An independent researched paper published in 2007 by the Harvard Journal of Public Law titled “Would Banning Firearms Reduce Murder and Suicide” takes a look into this claim. The study, conducted by constitutional lawyer Don B. Kates and criminologist and professor Gary Mauser Ph.D. to examine if there was a correlation between gun ownership and crime rates. The researchers gathered and compared statistical data from different countries around the world and compared the murder and crime rates of countries with high gun ownership versus countries with lower gun ownership.
The study showed that countries that have stricter gun controls or that totally ban gun ownership do not necessarily have lower crime rates. Among the developed countries listed on the study, countries that had the highest crime rates were Russia (30.6%), Estonia (22.2%), Latvia (18.2%), Lithuania (11.7%) and Belarus (10.4%). The countries aforementioned have very stringent laws on gun ownership. On the other hand, the United States, where gun ownership laws are more liberal, has a murder/crime rate of 7.8%, lower than other countries listed
A comparison was also made on the same study between countries in Western Europe. Norway, which has Europe’s highest gun ownership rates have a murder and crime rate of 0.81%, the region’s lowest. On the other hand, a country like the Netherlands, where gun ownership is restricted, has a crime and murder rate of 1.2%. And Luxembourg, where there is a complete ban on gun ownership, has a crime and murder rate of 9.01%.
The researchers further concluded that the study shows “observed correlations that nations with stringent gun controls tend to have much higher murder rates than nations that allow guns.” The statistics and data would make one wonder why doesn’t gun control have the desired effect of deterring crime and diminishing crime rates.
Another example of a country with failed gun control policy is Australia. As a response to the Port Arthur massacre in 1996, the Australian parliament passed a resolution implementing strict gun controls and a gun buyback program. The National Firearms Buyback Scheme of 1996 took over a total of 660,959 long arms, mostly semi automatic rifles and pump action shotguns. But crimes have also increased since 1996, such as armed robberies (69%), home invasions (21%) and assaults (28%).
The answer simply lies in the fact that a criminal is less likely to attack a person ready to defend himself than one who isn’t. A robber is less willing to break into someone’s home or property if he knows that the owners can defend themselves. In an environment of stringent gun controls, even criminals can gain access to firearms illegally despite such strict laws. But the average law-abiding citizen on the other hand is left defenceless, therefore making it easier for criminals to strike their victims.

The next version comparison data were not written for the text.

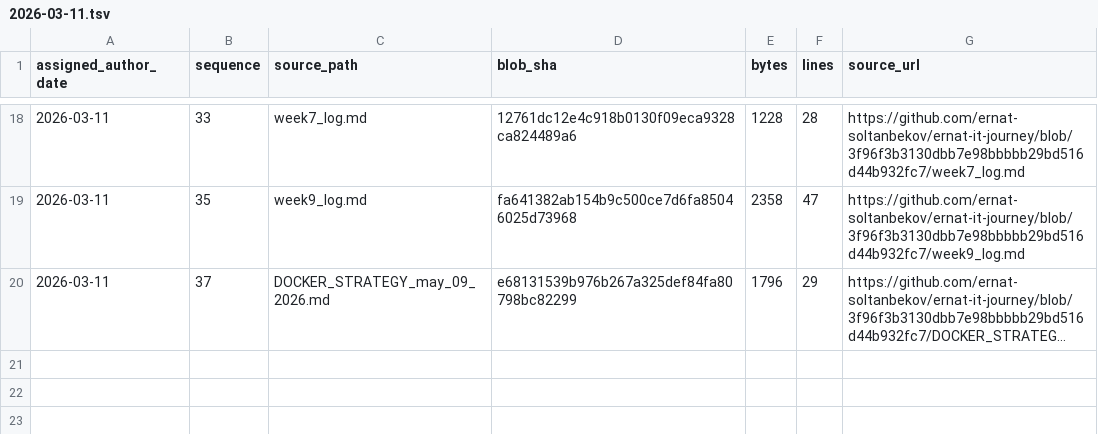
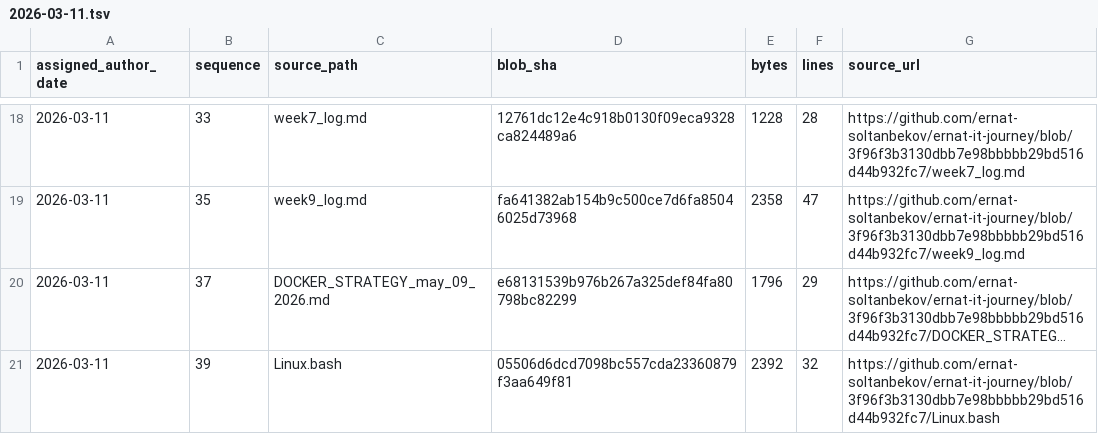
Before and after one commit to ernat-soltanbekov/ernat-it-journey, a TSV file: source-catalog-2026-09-30/daily/2026-03-11.tsv, drawn as a sheet; only a part is shown, gaps mark what is left out; long unchanged cells end in …; the diff names each change by its address in the sheet, - before the commit and + after, or states it on an @@ line.

Commit message:
catalog: add source metadata for 2026-03-11 #39 (backfill generated 2026-09-30)

```diff
--- a/source-catalog-2026-09-30/daily/2026-03-11.tsv
+++ b/source-catalog-2026-09-30/daily/2026-03-11.tsv
+row 21: 2026-03-11 | 39 | Linux.bash | 05506d6dcd7098bc557cda23360879f3aa649f81 | 2392 | 32 | https://github.com/ernat-soltanbekov/ernat-it-journey/blob/3f96f3b3130dbb7e98bbbbb29bd516d44b932fc7/Linux.bash
```
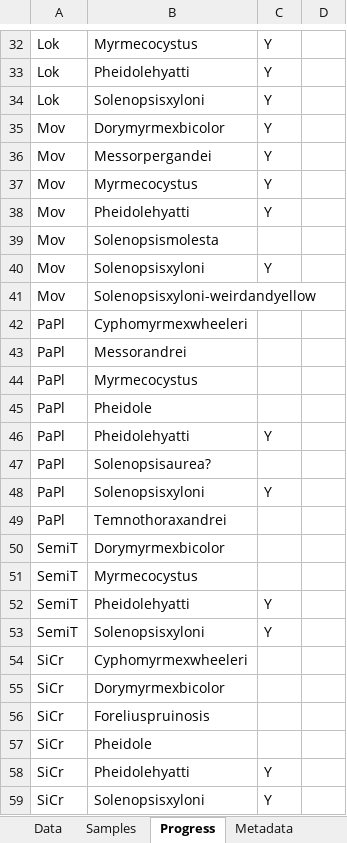
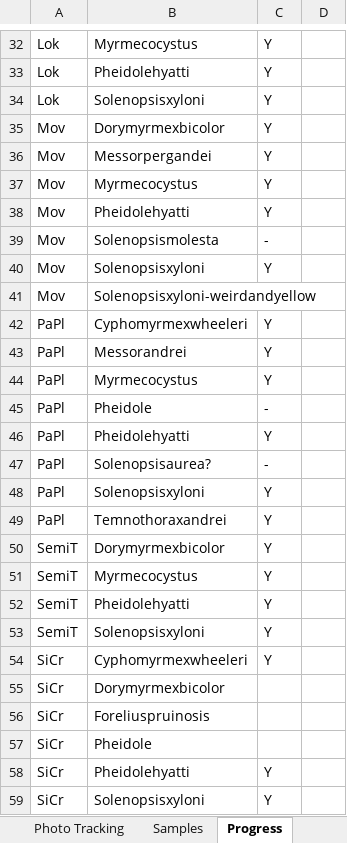
Before and after one commit to jennabraun/ant_habitat_coexistence, an Excel workbook: raw data/Slide_ID.xlsx, sheet Progress, drawn as a sheet; only a part is shown, gaps mark what is left out; values as stored, in another font and other column widths than the file's, no borders; the diff names each change by its address in the sheet, - before the commit and + after, or states it on an @@ line.

```diff
--- a/raw data/Slide_ID.xlsx (sheet Progress)
+++ b/raw data/Slide_ID.xlsx (sheet Progress)
+sheet tab: Photo Tracking
-C39: (empty)
+C39: -
-C42:C44: (empty)
+C42:C44: Y
-C45: (empty)
+C45: -
-C47: (empty)
+C47: -
-C49:C51: (empty)
+C49:C51: Y
-C54: (empty)
+C54: Y
```
Also changed, not shown: sheet Data.
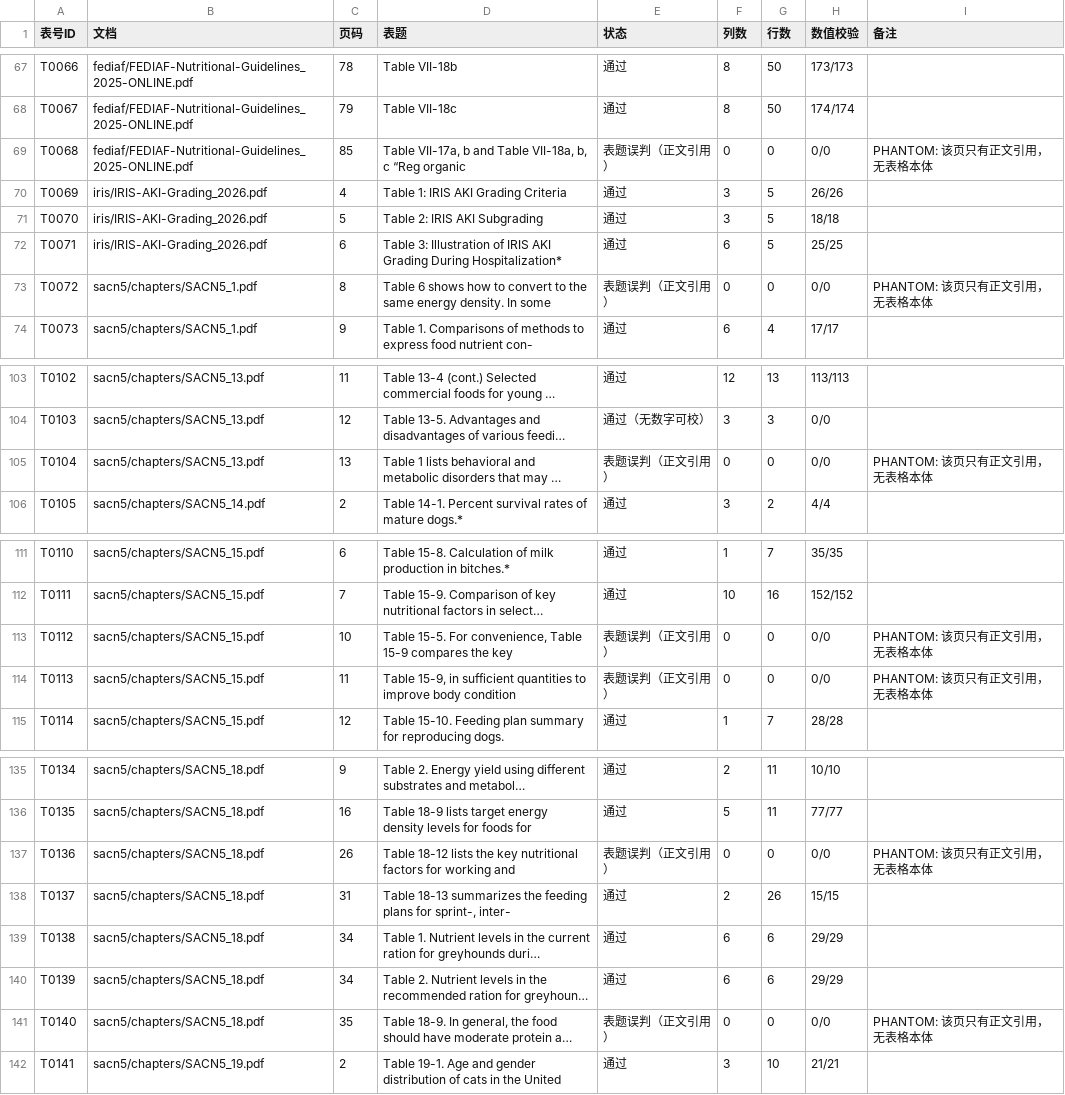
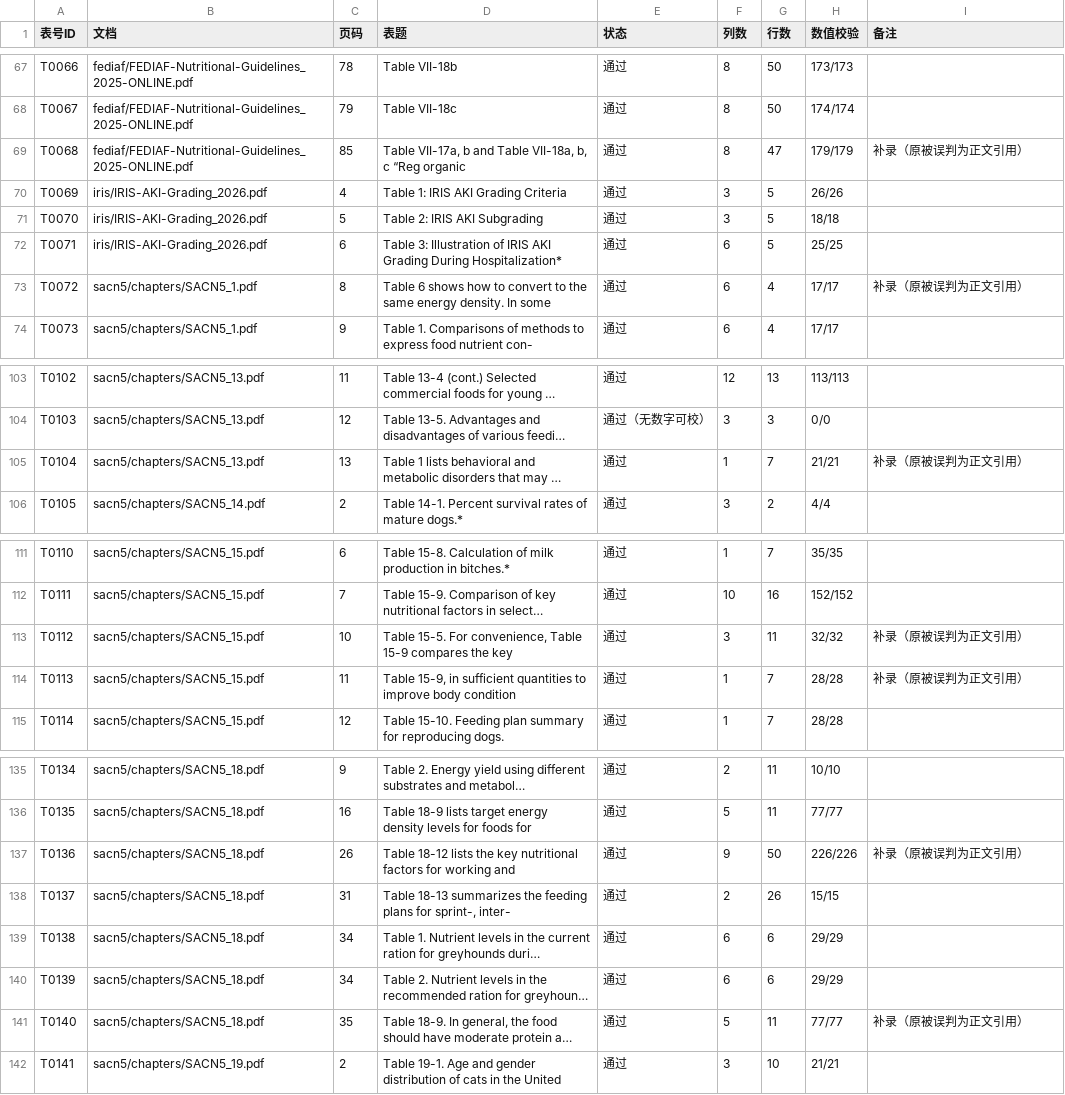
Before and after one commit to nightkid13792229-a11y/SevenKitchen, a CSV file: docs/knowledge-base/tables/_index.csv, drawn as a sheet; only a part is shown, gaps mark what is left out; long unchanged cells end in …; the diff covers the shown part only; the diff names each change by its address in the sheet, - before the commit and + after, or states it on an @@ line.

Commit message:
feat(knowledge): 补录 14 张被误判的表格 + 4 张图片型表标注；499 张表全部通过或已说明

```diff
--- a/docs/knowledge-base/tables/_index.csv
+++ b/docs/knowledge-base/tables/_index.csv
-E69 (状态): 表题误判（正文引用）
+E69 (状态): 通过
-F69 (列数): 0
+F69 (列数): 8
-G69 (行数): 0
+G69 (行数): 47
-H69 (数值校验): 0/0
+H69 (数值校验): 179/179
-I69 (备注): PHANTOM: 该页只有正文引用，无表格本体
+I69 (备注): 补录（原被误判为正文引用）
-E73 (状态): 表题误判（正文引用）
+E73 (状态): 通过
-F73 (列数): 0
+F73 (列数): 6
-G73 (行数): 0
+G73 (行数): 4
-H73 (数值校验): 0/0
+H73 (数值校验): 17/17
-I73 (备注): PHANTOM: 该页只有正文引用，无表格本体
+I73 (备注): 补录（原被误判为正文引用）
-E105 (状态): 表题误判（正文引用）
+E105 (状态): 通过
-F105 (列数): 0
+F105 (列数): 1
-G105 (行数): 0
+G105 (行数): 7
-H105 (数值校验): 0/0
+H105 (数值校验): 21/21
-I105 (备注): PHANTOM: 该页只有正文引用，无表格本体
+I105 (备注): 补录（原被误判为正文引用）
-E113:E114 (状态): 表题误判（正文引用）
+E113:E114 (状态): 通过
-F113 (列数): 0
+F113 (列数): 3
-G113 (行数): 0
+G113 (行数): 11
-H113 (数值校验): 0/0
+H113 (数值校验): 32/32
-I113:I114 (备注): PHANTOM: 该页只有正文引用，无表格本体
+I113:I114 (备注): 补录（原被误判为正文引用）
-F114 (列数): 0
+F114 (列数): 1
-G114 (行数): 0
+G114 (行数): 7
-H114 (数值校验): 0/0
+H114 (数值校验): 28/28
-E137 (状态): 表题误判（正文引用）
+E137 (状态): 通过
-F137 (列数): 0
+F137 (列数): 9
-G137 (行数): 0
+G137 (行数): 50
-H137 (数值校验): 0/0
+H137 (数值校验): 226/226
-I137 (备注): PHANTOM: 该页只有正文引用，无表格本体
+I137 (备注): 补录（原被误判为正文引用）
-E141 (状态): 表题误判（正文引用）
+E141 (状态): 通过
-F141 (列数): 0
+F141 (列数): 5
-G141 (行数): 0
+G141 (行数): 11
-H141 (数值校验): 0/0
+H141 (数值校验): 77/77
-I141 (备注): PHANTOM: 该页只有正文引用，无表格本体
+I141 (备注): 补录（原被误判为正文引用）
```
Also changed, not shown: 45 edited cells elsewhere in this file, 14 other files.
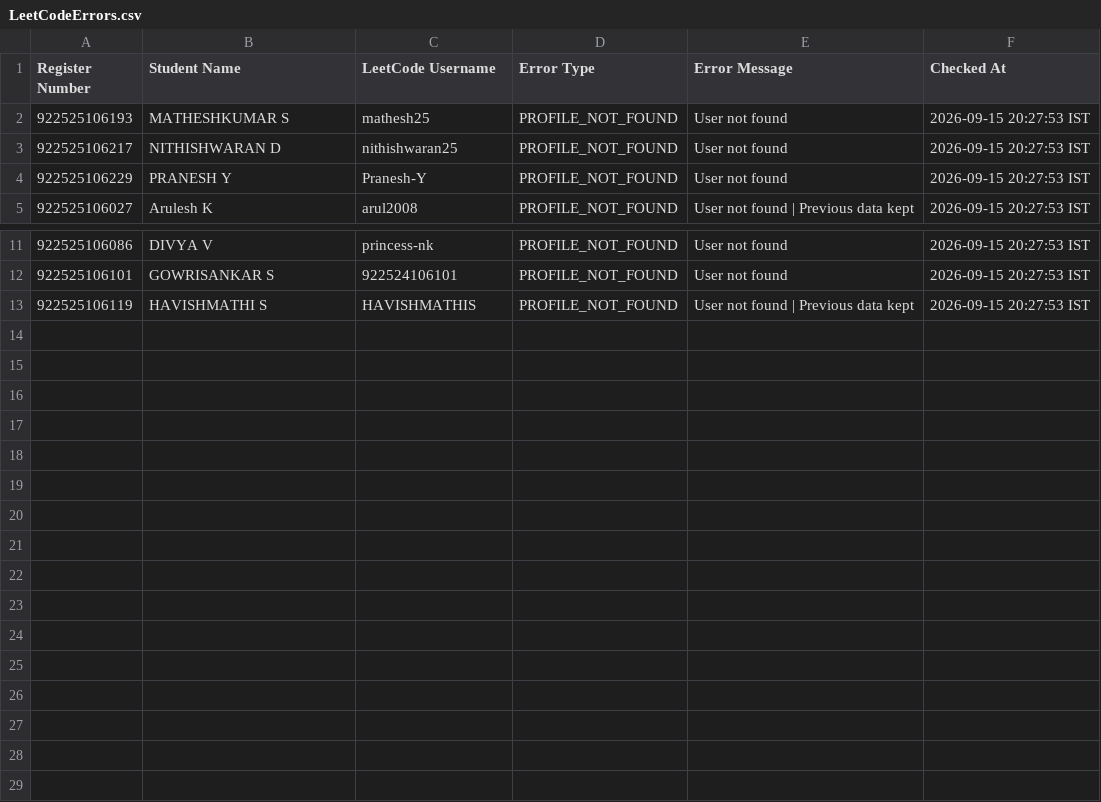
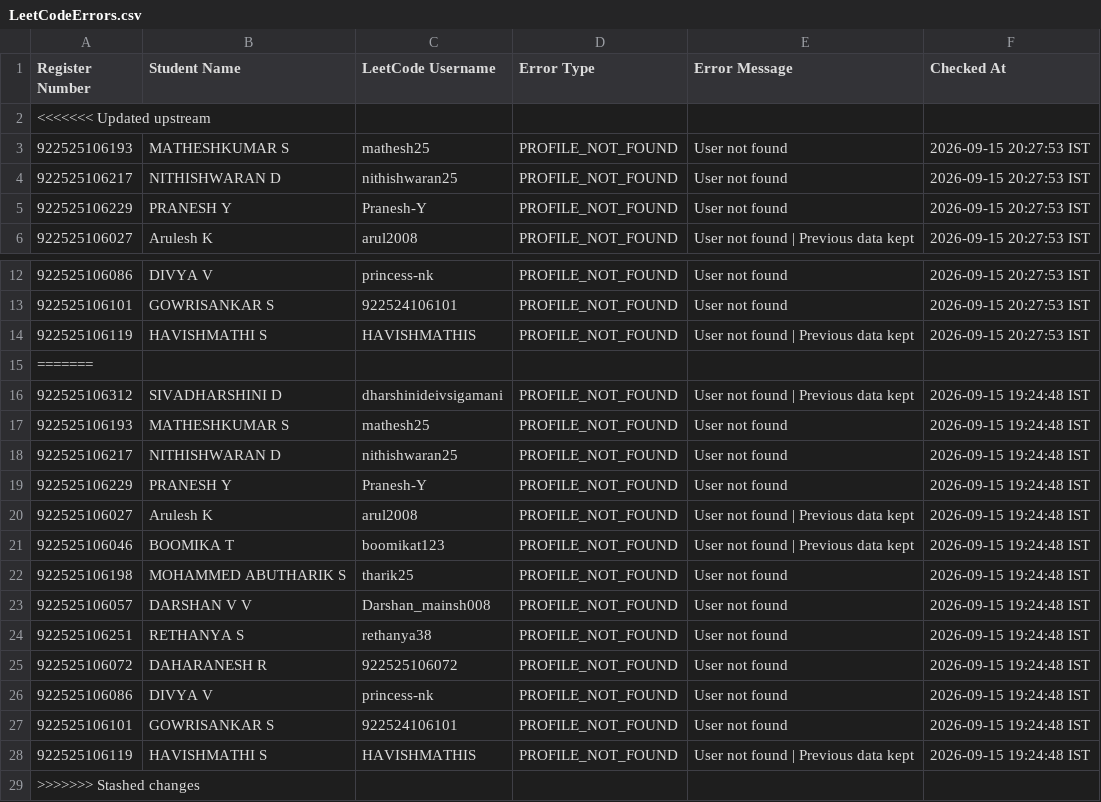
Before and after one commit to sabareesh2008/ECE-DEPARTMENT-coding-skills-tracker, a CSV file: LeetCodeErrors.csv, drawn as a sheet; only a part is shown, gaps mark what is left out; the diff names each change by its address in the sheet, - before the commit and + after, or states it on an @@ line.

```diff
--- a/LeetCodeErrors.csv
+++ b/LeetCodeErrors.csv
+row 2: <<<<<<< Updated upstream
+row 15: =======
+row 16: 922525106312 | SIVADHARSHINI D | dharshinideivsigamani | PROFILE_NOT_FOUND | User not found | Previous data kept | 2026-09-15 19:24:48 IST
+row 17: 922525106193 | MATHESHKUMAR S | mathesh25 | PROFILE_NOT_FOUND | User not found | 2026-09-15 19:24:48 IST
+row 18: 922525106217 | NITHISHWARAN D | nithishwaran25 | PROFILE_NOT_FOUND | User not found | 2026-09-15 19:24:48 IST
+row 19: 922525106229 | PRANESH Y | Pranesh-Y | PROFILE_NOT_FOUND | User not found | 2026-09-15 19:24:48 IST
+row 20: 922525106027 | Arulesh K | arul2008 | PROFILE_NOT_FOUND | User not found | Previous data kept | 2026-09-15 19:24:48 IST
+row 21: 922525106046 | BOOMIKA T | boomikat123 | PROFILE_NOT_FOUND | User not found | Previous data kept | 2026-09-15 19:24:48 IST
+row 22: 922525106198 | MOHAMMED ABUTHARIK S | tharik25 | PROFILE_NOT_FOUND | User not found | 2026-09-15 19:24:48 IST
+row 23: 922525106057 | DARSHAN V V | Darshan_mainsh008 | PROFILE_NOT_FOUND | User not found | 2026-09-15 19:24:48 IST
+row 24: 922525106251 | RETHANYA S | rethanya38 | PROFILE_NOT_FOUND | User not found | 2026-09-15 19:24:48 IST
+row 25: 922525106072 | DAHARANESH R | 922525106072 | PROFILE_NOT_FOUND | User not found | 2026-09-15 19:24:48 IST
+row 26: 922525106086 | DIVYA V | princess-nk | PROFILE_NOT_FOUND | User not found | 2026-09-15 19:24:48 IST
+row 27: 922525106101 | GOWRISANKAR S | 922524106101 | PROFILE_NOT_FOUND | User not found | 2026-09-15 19:24:48 IST
+row 28: 922525106119 | HAVISHMATHI S | HAVISHMATHIS | PROFILE_NOT_FOUND | User not found | Previous data kept | 2026-09-15 19:24:48 IST
+row 29: >>>>>>> Stashed changes
```
Also changed, not shown: GitHubDailyActivity.csv, 5 other files.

Imposing heavier restrictions on gun ownership for law abiding citizens will not deter the proliferation of illegal firearms. Adding more red tape and bureaucracy to the process will make people less motivated in following due process for firearms registration. One way the PNP can deter illegal firearm ownership is by implementing much more efficient registration process. Full computerization for registration makes the process faster and allows the PNP to track legal firearms through its database. A more efficient control processes for law abiding citizens is far more effective in deterring crime and loose firearms, not more draconian controls.